## PROBLEM STATEMENT
Search the listing below for lines containing the string "splash". Reply with their count only.
----
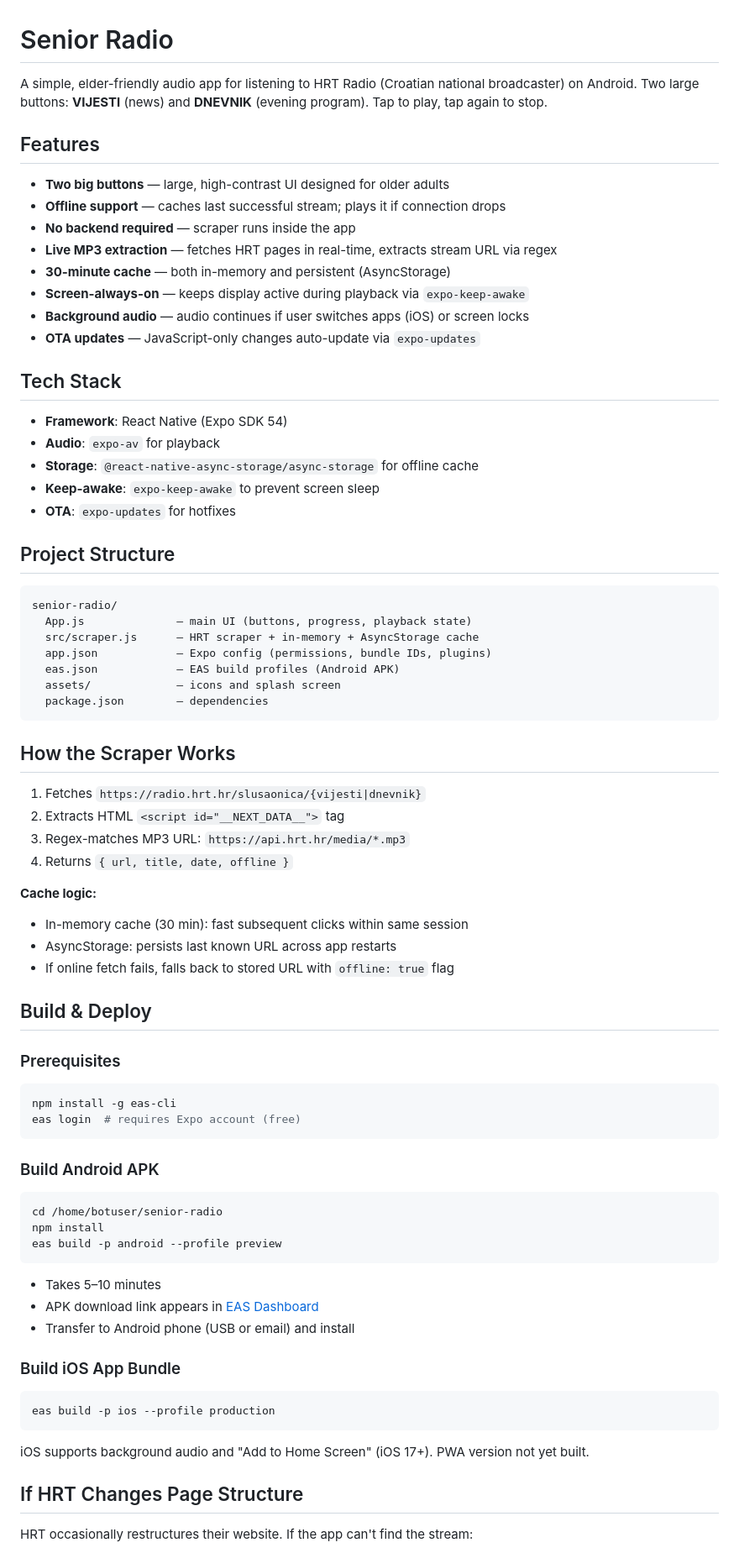
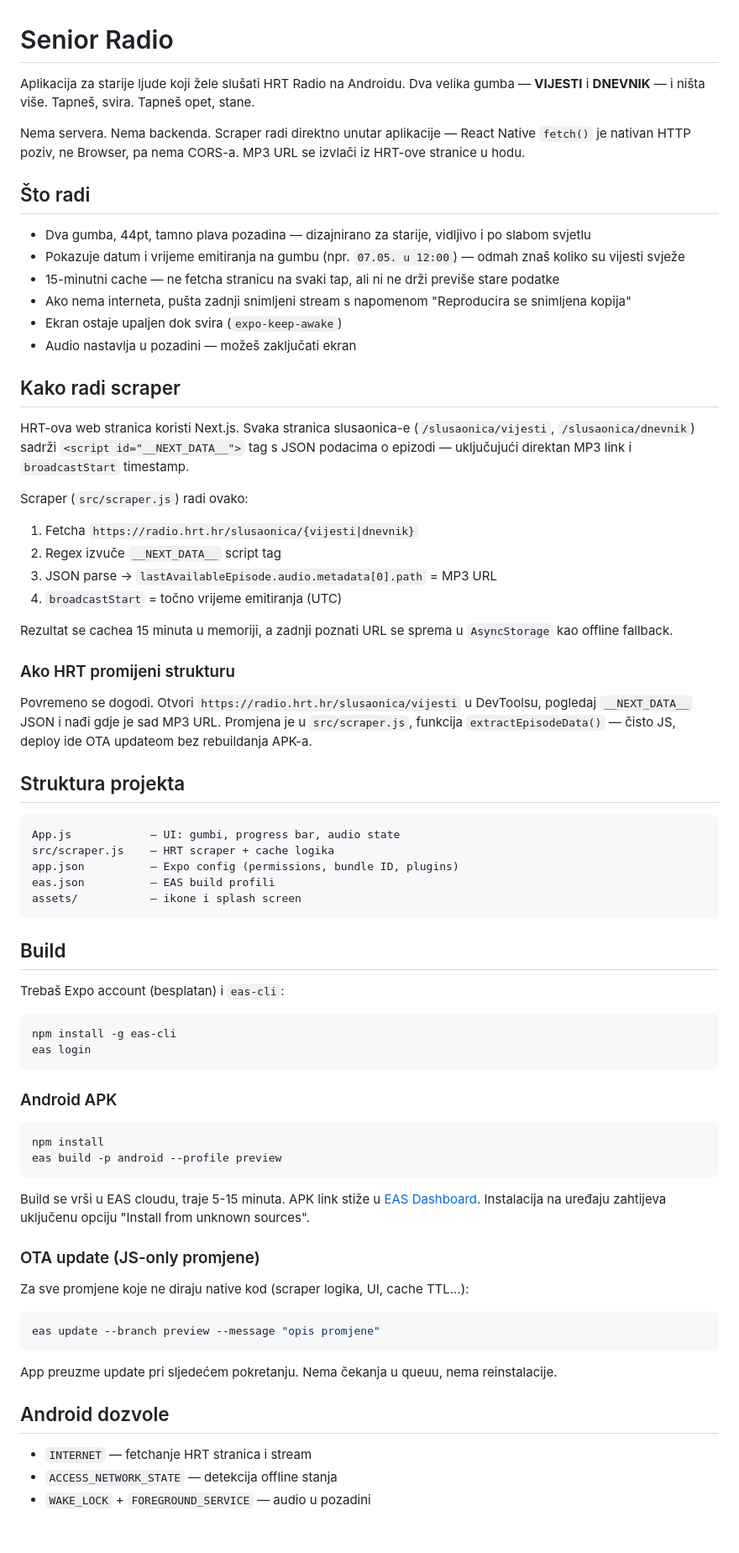
Before and after one commit to catcam/senior-radio, a Markdown page: README.md, the part around one of its changes. Shown at 84% size. Drawn GitHub-style; blank space fills up the shorter version.

Commit message:
docs: README na hrvatskom, autori Nikša Barlović i Claude

````diff
--- a/README.md
+++ b/README.md
@@ -1,80 +1,75 @@
 # Senior Radio
 
-A simple, elder-friendly audio app for listening to HRT Radio (Croatian national broadcaster) on Android. Two large buttons: **VIJESTI** (news) and **DNEVNIK** (evening program). Tap to play, tap again to stop.
+Aplikacija za starije ljude koji žele slušati HRT Radio na Androidu. Dva velika gumba — **VIJESTI** i **DNEVNIK** — i ništa više. Tapneš, svira. Tapneš opet, stane.
 
-## Features
+Nema servera. Nema backenda. Scraper radi direktno unutar aplikacije — React Native `fetch()` je nativan HTTP poziv, ne Browser, pa nema CORS-a. MP3 URL se izvlači iz HRT-ove stranice u hodu.
 
-- **Two big buttons** — large, high-contrast UI designed for older adults
-- **Offline support** — caches last successful stream; plays it if connection drops
-- **No backend required** — scraper runs inside the app
-- **Live MP3 extraction** — fetches HRT pages in real-time, extracts stream URL via regex
-- **30-minute cache** — both in-memory and persistent (AsyncStorage)
-- **Screen-always-on** — keeps display active during playback via `expo-keep-awake`
-- **Background audio** — audio continues if user switches apps (iOS) or screen locks
-- **OTA updates** — JavaScript-only changes auto-update via `expo-updates`
+## Što radi
 
-## Tech Stack
+- Dva gumba, 44pt, tamno plava pozadina — dizajnirano za starije, vidljivo i po slabom svjetlu
+- Pokazuje datum i vrijeme emitiranja na gumbu (npr. `07.05. u 12:00`) — odmah znaš koliko su vijesti svježe
+- 15-minutni cache — ne fetcha stranicu na svaki tap, ali ni ne drži previše stare podatke
+- Ako nema interneta, pušta zadnji snimljeni stream s napomenom "Reproducira se snimljena kopija"
+- Ekran ostaje upaljen dok svira (`expo-keep-awake`)
+- Audio nastavlja u pozadini — možeš zaključati ekran
 
-- **Framework**: React Native (Expo SDK 54)
-- **Audio**: `expo-av` for playback
-- **Storage**: `@react-native-async-storage/async-storage` for offline cache
-- **Keep-awake**: `expo-keep-awake` to prevent screen sleep
-- **OTA**: `expo-updates` for hotfixes
+## Kako radi scraper
 
-## Project Structure
+HRT-ova web stranica koristi Next.js. Svaka stranica slusaonica-e (`/slusaonica/vijesti`, `/slusaonica/dnevnik`) sadrži `<script id="__NEXT_DATA__">` tag s JSON podacima o epizodi — uključujući direktan MP3 link i `broadcastStart` timestamp.
+
+Scraper (`src/scraper.js`) radi ovako:
+1. Fetcha `https://radio.hrt.hr/slusaonica/{vijesti|dnevnik}`
+2. Regex izvuče `__NEXT_DATA__` script tag
+3. JSON parse → `lastAvailableEpisode.audio.metadata[0].path` = MP3 URL
+4. `broadcastStart` = točno vrijeme emitiranja (UTC)
+
+Rezultat se cachea 15 minuta u memoriji, a zadnji poznati URL se sprema u `AsyncStorage` kao offline fallback.
+
+### Ako HRT promijeni strukturu
+
+Povremeno se dogodi. Otvori `https://radio.hrt.hr/slusaonica/vijesti` u DevToolsu, pogledaj `__NEXT_DATA__` JSON i nađi gdje je sad MP3 URL. Promjena je u `src/scraper.js`, funkcija `extractEpisodeData()` — čisto JS, deploy ide OTA updateom bez rebuildanja APK-a.
+
+## Struktura projekta
 
 ```
-senior-radio/
-  App.js              — main UI (buttons, progress, playback state)
-  src/scraper.js      — HRT scraper + in-memory + AsyncStorage cache
-  app.json            — Expo config (permissions, bundle IDs, plugins)
-  eas.json            — EAS build profiles (Android APK)
-  assets/             — icons and splash screen
-  package.json        — dependencies
+App.js            — UI: gumbi, progress bar, audio state
+src/scraper.js    — HRT scraper + cache logika
+app.json          — Expo config (permissions, bundle ID, plugins)
+eas.json          — EAS build profili
+assets/           — ikone i splash screen
 ```
 
-## How the Scraper Works
+## Build
 
-1. Fetches `https://radio.hrt.hr/slusaonica/{vijesti|dnevnik}`
-2. Extracts HTML `<script id="__NEXT_DATA__">` tag
-3. Regex-matches MP3 URL: `https://api.hrt.hr/media/*.mp3`
-4. Returns `{ url, title, date, offline }`
-
-**Cache logic:**
-- In-memory cache (30 min): fast subsequent clicks within same session
-- AsyncStorage: persists last known URL across app restarts
-- If online fetch fails, falls back to stored URL with `offline: true` flag
-
-## Build & Deploy
-
-### Prerequisites
+Trebaš Expo account (besplatan) i `eas-cli`:
 
 ```bash
 npm install -g eas-cli
-eas login  # requires Expo account (free)
+eas login
 ```
 
-### Build Android APK
+### Android APK
 
 ```bash
-cd /home/botuser/senior-radio
 npm install
 eas build -p android --profile preview
 ```
 
-- Takes 5–10 minutes
-- APK download link appears in [EAS Dashboard](https://expo.dev)
-- Transfer to Android phone (USB or email) and install
+Build se vrši u EAS cloudu, traje 5-15 minuta. APK link stiže u [EAS Dashboard](https://expo.dev). Instalacija na uređaju zahtijeva uključenu opciju "Install from unknown sources".
 
-### Build iOS App Bundle
+### OTA update (JS-only promjene)
+
+Za sve promjene koje ne diraju native kod (scraper logika, UI, cache TTL...):
 
 ```bash
-eas build -p ios --profile production
+eas update --branch preview --message "opis promjene"
 ```
 
-iOS supports background audio and "Add to Home Screen" (iOS 17+). PWA version not yet built.
+App preuzme update pri sljedećem pokretanju. Nema čekanja u queuu, nema reinstalacije.
 
-## If HRT Changes Page Structure
+## Android dozvole
 
-HRT occasionally restructures their website. If the app can't find the stream:
+- `INTERNET` — fetchanje HRT stranica i stream
+- `ACCESS_NETWORK_STATE` — detekcija offline stanja
+- `WAKE_LOCK` + `FOREGROUND_SERVICE` — audio u pozadini
 
````
Also changed, not shown: other parts of README.md (+6 -65 lines).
----
## SOLUTION TO THIS TASK
2